The legislation – termed Jessie’s Law – was introduced by Sen. Joe Manchin (D-WV) and the bill was co-sponsored by Sen. Shelley Moore Capito (R-WV). The bill takes its name from Ann Arbor, MI patient Jessica Grubb.
Jessica Grubb had been batting with heroin addiction for seven years before undergoing treatment. She had been sober for six months and had turned her life around; however, Jessica suffering a running injury and surgery was required.
At the hospital, Jessica’s parents repeatedly explained to doctors that their daughter was a recovering addict and that she should not be prescribed opioids, unless under strict supervision. That information did not reach her discharging doctor who prescribed her oxycodone tablets. That same evening, Jessica took several tablets and died from an overdose. Had her full medical history been allowed to be shared with all of her physicians, the overdose would have been avoided.
The drug addiction histories of patients are not permitted to be shared with doctors. That information is kept separate from patient’s medical records. However, that separation can all too easily lead to tragic incidents such as this.
While the legislation allows drug abuse histories to be shared, to protect the privacy of patients, the “history of opioid use disorder should, only at the patient’s request, be prominently displayed in the medical records (including electronic health records).”
Sen. Manchin, said “Today, Jessie’s Law passed in the Senate and it is a moment I am grateful to be a part of. This legislation honors the life of Jessie, someone who was lost too soon to something that was 100 percent preventable.”
Jessie’s law will not go to the House for consideration. Sens. Manchin and Capito will continue to work hard to make sure the bill is passed by the House.

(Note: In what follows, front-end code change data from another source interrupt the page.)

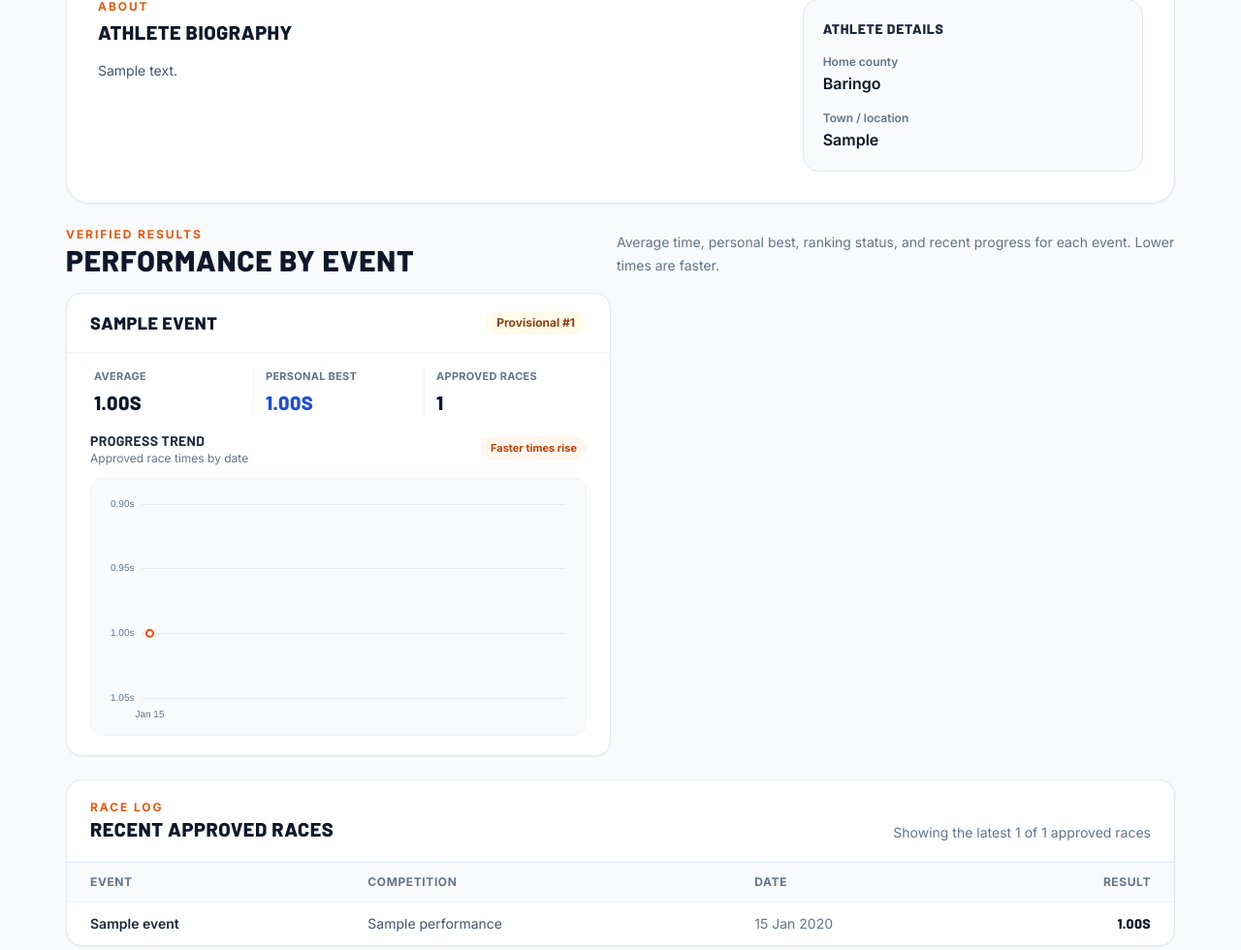
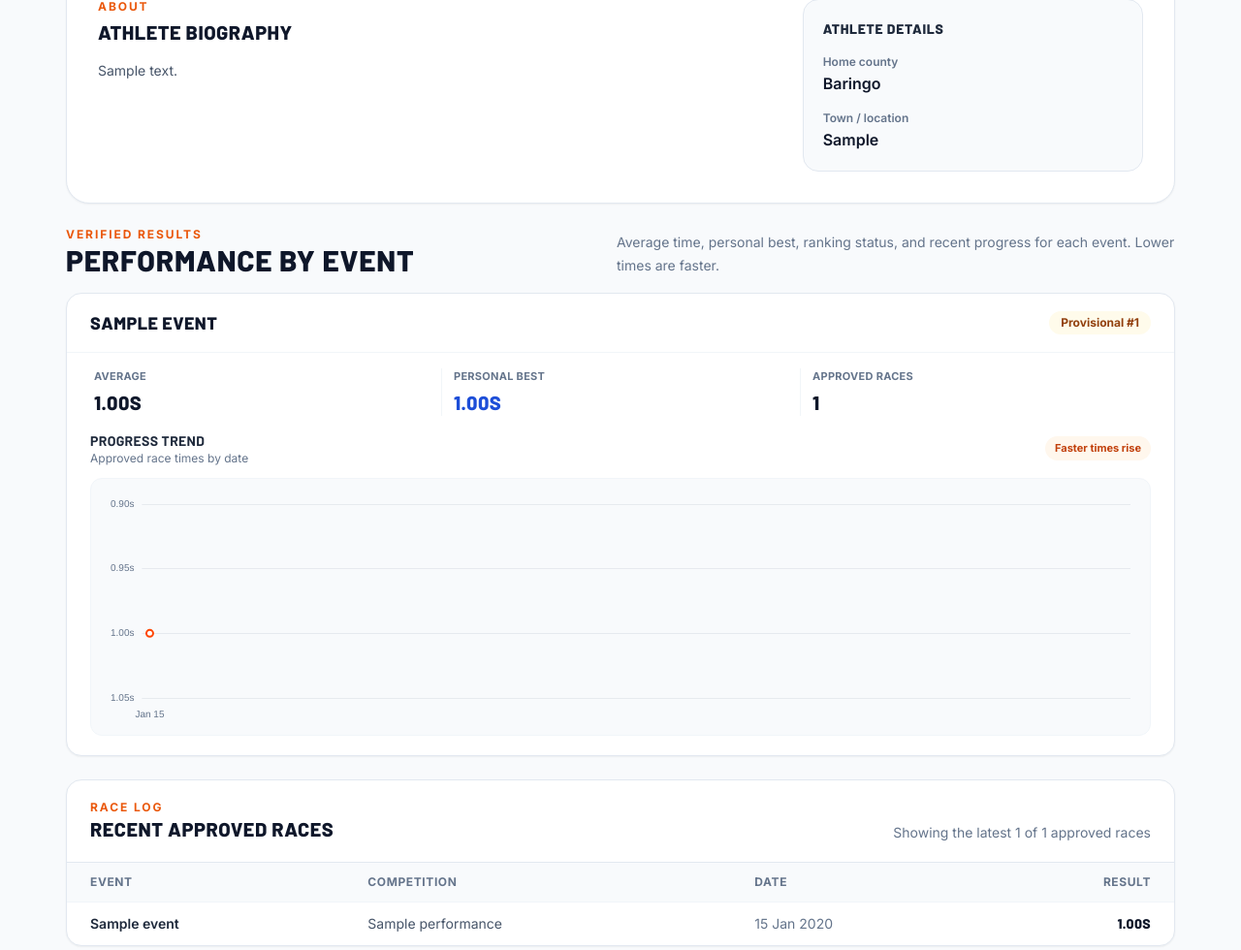
Before and after one commit to kipsangmosesdev/SakaTalent, a Django app: page /athlete/1/ in a window 1280 px wide. Shown: the part 532-1512 px from the top of the page at 97% size. Run offline with Django 5.2, Linux system fonts and the light colour scheme; tables that the repository leaves empty hold one stand-in row (values such as "Sample post"); grey boxes marked "Sample" are stand-in pictures; parts of the project's set-up code (start-up, migrations or seed data) failed here and were passed over; some libraries are stand-ins or nearby versions.

Commit message:
Expand final performance card to fill empty grid space

```diff
--- a/riadhaproject/core/templates/core/athlete_detail.html
+++ b/riadhaproject/core/templates/core/athlete_detail.html
@@ -98,7 +98,7 @@
         {% if event_statistics %}
             <div class="grid gap-5 xl:grid-cols-2">
                 {% for item in event_statistics %}
-                    <article class="overflow-hidden rounded-2xl border border-slate-200 bg-white shadow-sm">
+                    <article class="overflow-hidden rounded-2xl border border-slate-200 bg-white shadow-sm{% if forloop.last and stretch_last_event_card %} xl:col-span-2{% endif %}">
                         <header class="flex flex-wrap items-center justify-between gap-3 border-b border-slate-100 px-5 py-4 sm:px-6">
                             <h3 class="font-heading text-lg font-extrabold text-slate-900">{{ item.event.name }}</h3>
                             {% if item.position %}
--- a/riadhaproject/core/views.py
+++ b/riadhaproject/core/views.py
@@ -1110,6 +1110,7 @@ def athlete_detail(request, athlete_id):
         'performance_data': performance_data,
         'recent_performances': recent_performances,
         'total_verified_races': all_verified_performances.count(),
+        'stretch_last_event_card': len(event_statistics) % 2 == 1,
         'age': age,
     }
 
```
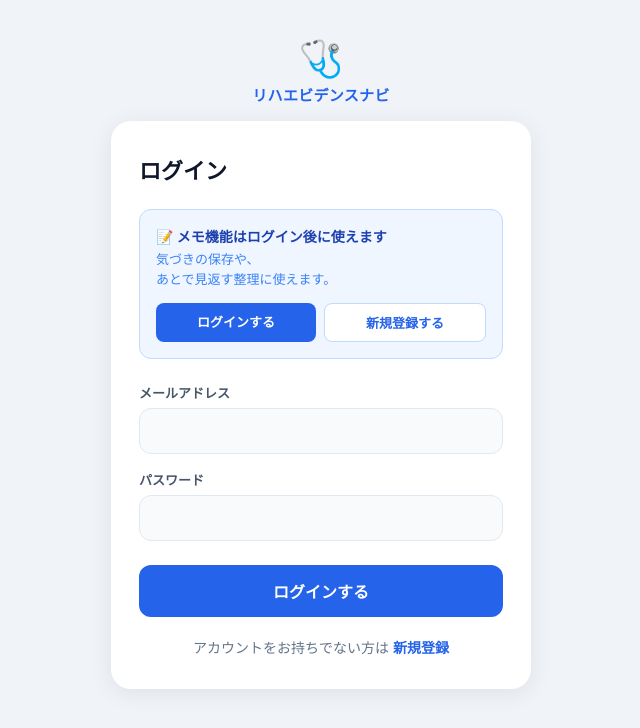
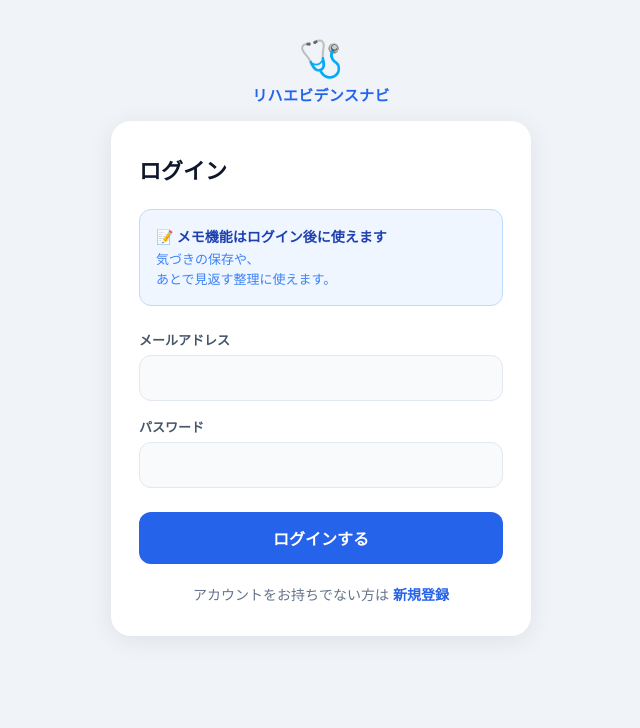
Before and after one commit to etoshihide08-create/paper-saas, a FastAPI app: page /login?from=memo in a window 1280 px wide. Shown: the top 728 px of the page, without its empty margins (319-959 px from the left). Run offline with FastAPI, Linux system fonts and the light colour scheme.

Commit message:
fix: ログイン説明カードの下余白を修正
Co-Authored-By: Claude Sonnet 4.6 <noreply@anthropic.com>

```diff
--- a/templates/login.html
+++ b/templates/login.html
@@ -130,50 +130,10 @@
         .context-card-desc {
             font-size: 13px;
             color: #3b82f6;
-            margin: 0 0 14px;
+            margin: 0;
             line-height: 1.5;
         }
 
-        .context-card-actions {
-            display: flex;
-            gap: 8px;
-        }
-
-        .context-btn-primary {
-            flex: 1;
-            padding: 9px 0;
-            background: #2563eb;
-            color: #fff;
-            border: none;
-            border-radius: 8px;
-            font-size: 13px;
-            font-weight: 700;
-            cursor: pointer;
-            text-align: center;
-            text-decoration: none;
-            display: block;
-            -webkit-tap-highlight-color: transparent;
-        }
-
-        .context-btn-primary:hover { background: #1d4ed8; }
-
-        .context-btn-secondary {
-            flex: 1;
-            padding: 9px 0;
-            background: #fff;
-            color: #2563eb;
-            border: 1.5px solid #bfdbfe;
-            border-radius: 8px;
-            font-size: 13px;
-            font-weight: 700;
-            cursor: pointer;
-            text-align: center;
-            text-decoration: none;
-            display: block;
-            -webkit-tap-highlight-color: transparent;
-        }
-
-        .context-btn-secondary:hover { background: #f0f7ff; }
 
         .error {
             background: #fef2f2;
@@ -224,19 +184,11 @@
         <div class="context-card">
             <p class="context-card-title">📝 メモ機能はログイン後に使えます</p>
             <p class="context-card-desc">気づきの保存や、<br>あとで見返す整理に使えます。</p>
-            <div class="context-card-actions">
-                <a href="#email" class="context-btn-primary" onclick="document.getElementById('email').focus();return false;">ログインする</a>
-                <a href="/register" class="context-btn-secondary">新規登録する</a>
-            </div>
         </div>
         {% elif from_page == "saved" %}
         <div class="context-card">
             <p class="context-card-title">📚 保存機能はログイン後に使えます</p>
             <p class="context-card-desc">気になった論文をあとからすぐ見返せます。</p>
-            <div class="context-card-actions">
-                <a href="#email" class="context-btn-primary" onclick="document.getElementById('email').focus();return false;">ログインする</a>
-                <a href="/register" class="context-btn-secondary">新規登録する</a>
-            </div>
         </div>
         {% endif %}
 
```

If the bill is passed, the U.S. Department of Health and Human Services will be required to issue guidelines for healthcare providers explaining when a history of opioid use can be prominently displayed on a patient’s medical record.